■ Dataset excerpts

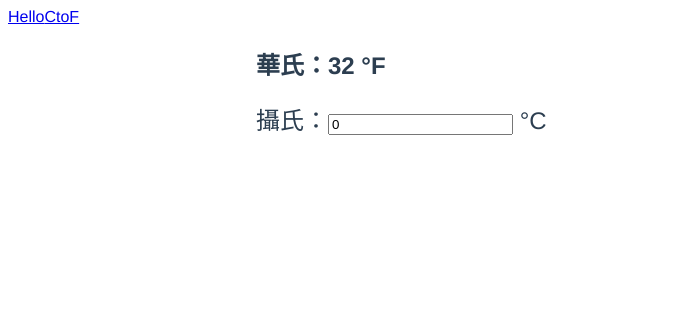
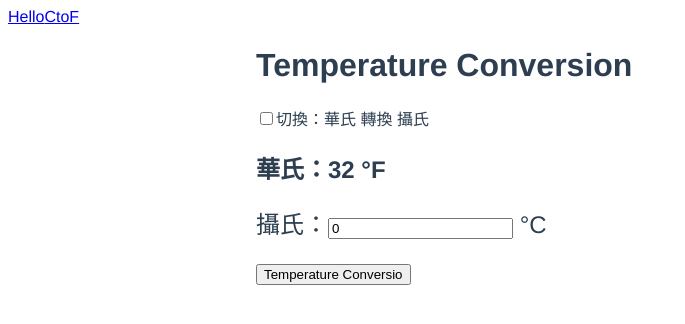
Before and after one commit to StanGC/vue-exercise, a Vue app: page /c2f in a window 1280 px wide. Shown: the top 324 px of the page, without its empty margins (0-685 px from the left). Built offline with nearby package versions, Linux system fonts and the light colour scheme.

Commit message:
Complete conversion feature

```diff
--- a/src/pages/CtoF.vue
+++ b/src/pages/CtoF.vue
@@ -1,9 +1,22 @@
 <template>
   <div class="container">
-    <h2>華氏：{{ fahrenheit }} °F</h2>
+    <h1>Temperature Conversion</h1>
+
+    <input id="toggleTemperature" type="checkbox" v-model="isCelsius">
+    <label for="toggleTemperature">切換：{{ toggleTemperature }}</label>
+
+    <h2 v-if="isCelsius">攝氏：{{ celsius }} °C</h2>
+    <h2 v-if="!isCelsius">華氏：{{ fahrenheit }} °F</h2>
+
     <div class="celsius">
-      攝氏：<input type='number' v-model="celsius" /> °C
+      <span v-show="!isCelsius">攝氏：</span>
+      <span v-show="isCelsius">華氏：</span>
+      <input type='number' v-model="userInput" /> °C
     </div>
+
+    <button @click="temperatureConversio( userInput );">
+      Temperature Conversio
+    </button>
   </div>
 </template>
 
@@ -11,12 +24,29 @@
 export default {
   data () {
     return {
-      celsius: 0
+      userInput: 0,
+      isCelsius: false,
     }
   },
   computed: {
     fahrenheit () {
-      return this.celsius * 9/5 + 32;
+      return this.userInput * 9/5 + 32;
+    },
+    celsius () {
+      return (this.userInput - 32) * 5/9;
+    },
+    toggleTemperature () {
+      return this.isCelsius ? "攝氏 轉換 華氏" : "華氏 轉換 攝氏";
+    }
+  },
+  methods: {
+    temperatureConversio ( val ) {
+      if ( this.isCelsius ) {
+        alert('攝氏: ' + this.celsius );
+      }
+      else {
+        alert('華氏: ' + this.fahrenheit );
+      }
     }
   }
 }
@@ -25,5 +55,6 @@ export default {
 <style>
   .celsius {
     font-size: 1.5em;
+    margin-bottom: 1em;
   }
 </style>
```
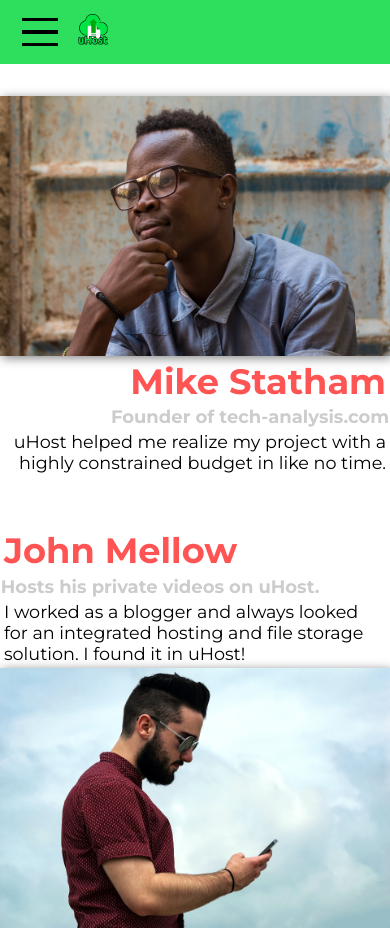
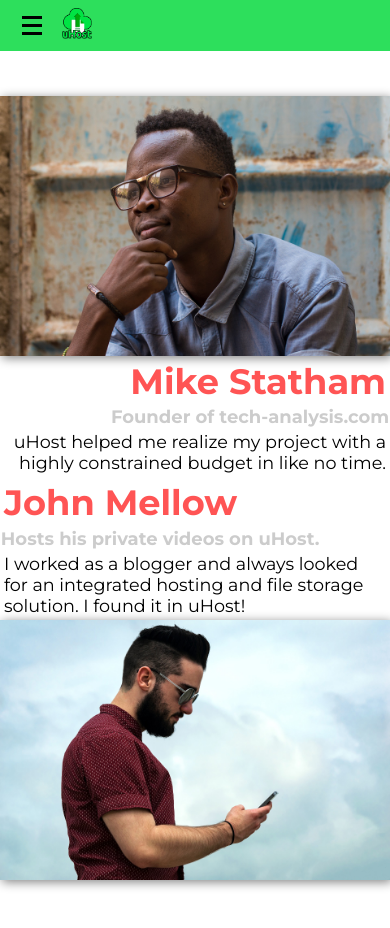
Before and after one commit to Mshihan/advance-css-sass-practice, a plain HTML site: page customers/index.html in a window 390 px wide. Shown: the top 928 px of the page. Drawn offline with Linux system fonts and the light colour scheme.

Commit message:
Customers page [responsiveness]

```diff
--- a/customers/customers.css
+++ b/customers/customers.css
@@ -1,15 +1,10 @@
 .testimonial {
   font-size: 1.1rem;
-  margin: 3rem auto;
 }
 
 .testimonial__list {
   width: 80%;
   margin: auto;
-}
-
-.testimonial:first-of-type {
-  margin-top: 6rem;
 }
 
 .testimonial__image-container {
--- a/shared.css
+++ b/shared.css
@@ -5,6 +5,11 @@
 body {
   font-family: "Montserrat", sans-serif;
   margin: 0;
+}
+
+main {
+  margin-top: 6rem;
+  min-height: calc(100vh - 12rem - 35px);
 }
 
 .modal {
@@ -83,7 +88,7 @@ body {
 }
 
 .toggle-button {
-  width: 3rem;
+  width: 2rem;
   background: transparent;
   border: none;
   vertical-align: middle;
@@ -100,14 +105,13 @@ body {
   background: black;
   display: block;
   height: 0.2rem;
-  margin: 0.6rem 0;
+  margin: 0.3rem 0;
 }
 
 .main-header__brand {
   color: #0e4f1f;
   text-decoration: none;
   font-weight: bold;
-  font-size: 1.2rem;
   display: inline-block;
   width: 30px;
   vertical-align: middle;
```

■ Assignment
Look through the entries above; copy every line holding the string "pages".

■ Output of the exercise
--- a/src/pages/CtoF.vue
+++ b/src/pages/CtoF.vue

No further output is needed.